The cause and effect relationship here, however, is not clear. As several analysts have suggested today, it may well be that SAF generals launched these attacks in order to sabotage any true diplomatic rapprochement between north and South Sudan. This is apparently the view of President Kiir, who was overheard saying yesterday, “‘There are people of course who don’t want Bashir’s visit,’ Kiir said in an Arabic aside on Monday in an audio recording of his remarks obtained by McClatchy. ‘These are the people who are causing this fighting’” (McClatchy New [Nairobi] March 27, 2012). In any event, the seriousness of the events was underscored by the fact that the military seizure of a large area near Heglig was announced by President Kiir himself. Certainly we may be sure that if he had not been confident of the outlines of what he declared, he would not have spoken himself and events would have been reported through a spokesman.
Here it should also be noted that there are quite distinct track records on the part spokespersons for Khartoum and for Juba. Khartoum’s primary military spokesman, Al-Sawarmi Khalid Saad, is a shameless liar and represents a regime that has only contempt for truths that are not self-serving. If we look back at statements by Saad over the past couple of years, we can see that on countless occasions—whether in speaking about Darfur, Abyei, South Kordofan, or events along the North/South border—his claims and denials have been decisively disproved by follow-up investigations. For example, following the November 10, 2011 aerial bombardment of Yida refugee camp—an attack well inside Unity State (South Sudan) and witnessed first-hand by two international news organizations, and later confirmed by UN investigators—Saad was adamant in his denial of SAF responsibility:
“Sudan Armed Forces spokesman Sawarmi Khaled Saad vehemently denied any links to the raid. ‘This information is completely false. We didn’t bomb any camps or any areas inside the borders of South Sudan,’ he told the AFP news agency. ‘What is going on in South Sudan belongs to the southerners.
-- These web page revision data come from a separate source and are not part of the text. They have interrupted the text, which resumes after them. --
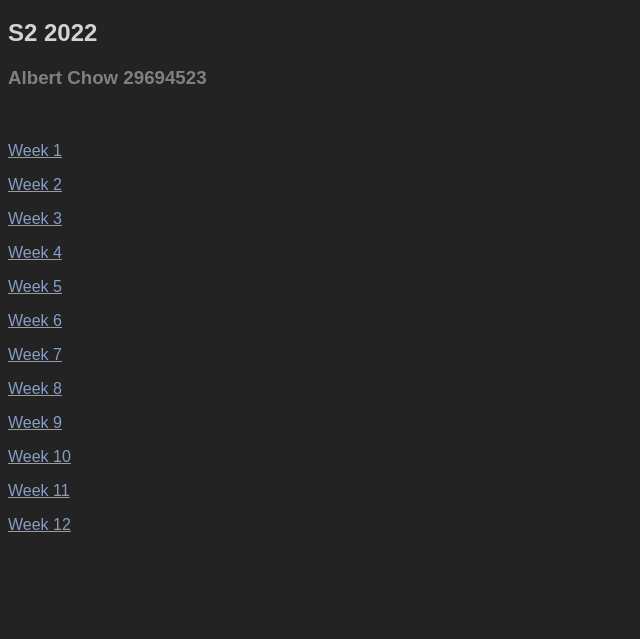
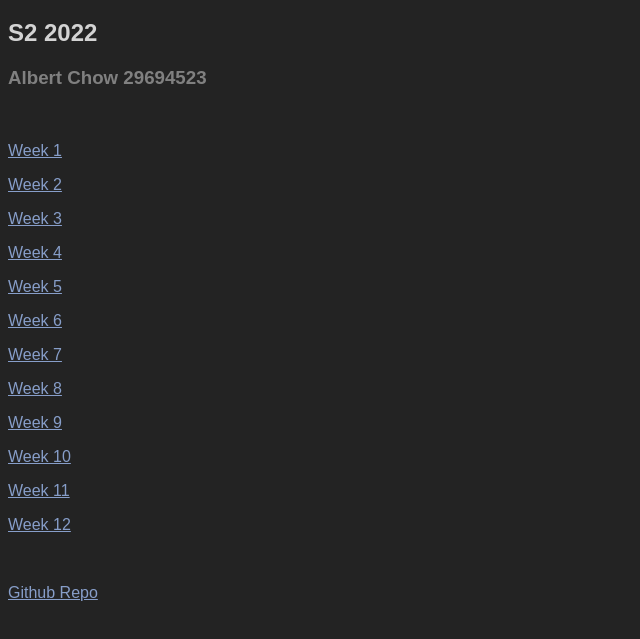
Before and after one commit to abhchow/FIT2102-Tutorials, a plain HTML site: page index.html in a window 1280 px wide. Shown: the part 61-700 px from the top of the page, without its empty margins (0-640 px from the left). Drawn offline with Linux system fonts and the light colour scheme.

Commit message:
linked repo

```diff
--- a/index.html
+++ b/index.html
@@ -29,6 +29,9 @@
         <p><a style="color:rgb(135, 158, 201)" href="Week10/worksheetChecklist.html">Week 10</a></p>
         <p><a style="color:rgb(135, 158, 201)" href="Week11/worksheetChecklist.html">Week 11</a></p>
         <p><a style="color:rgb(135, 158, 201)" href="Week12/worksheetChecklist.html">Week 12</a></p>
+        <br>
+
+        <p><a style="color:rgb(135, 158, 201)" href="https://github.com/abhchow/FIT2102-Tutorials">Github Repo</a></p>
     </div>
 </body>
 </html>
```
We don’t have any links to this.’” (Agence France-Presse, November 10, 2011)
Unsurprisingly, given such shameless mendacity, it is Saad who has been the chief spokesman for all recent military events. The SPLA, by contrast, has on occasion exaggerated or misrepresented events; but there seem to have been few occasions of pure fabrication. This is but one more asymmetry between Khartoum and Juba that must be kept in mind in sorting through recent events.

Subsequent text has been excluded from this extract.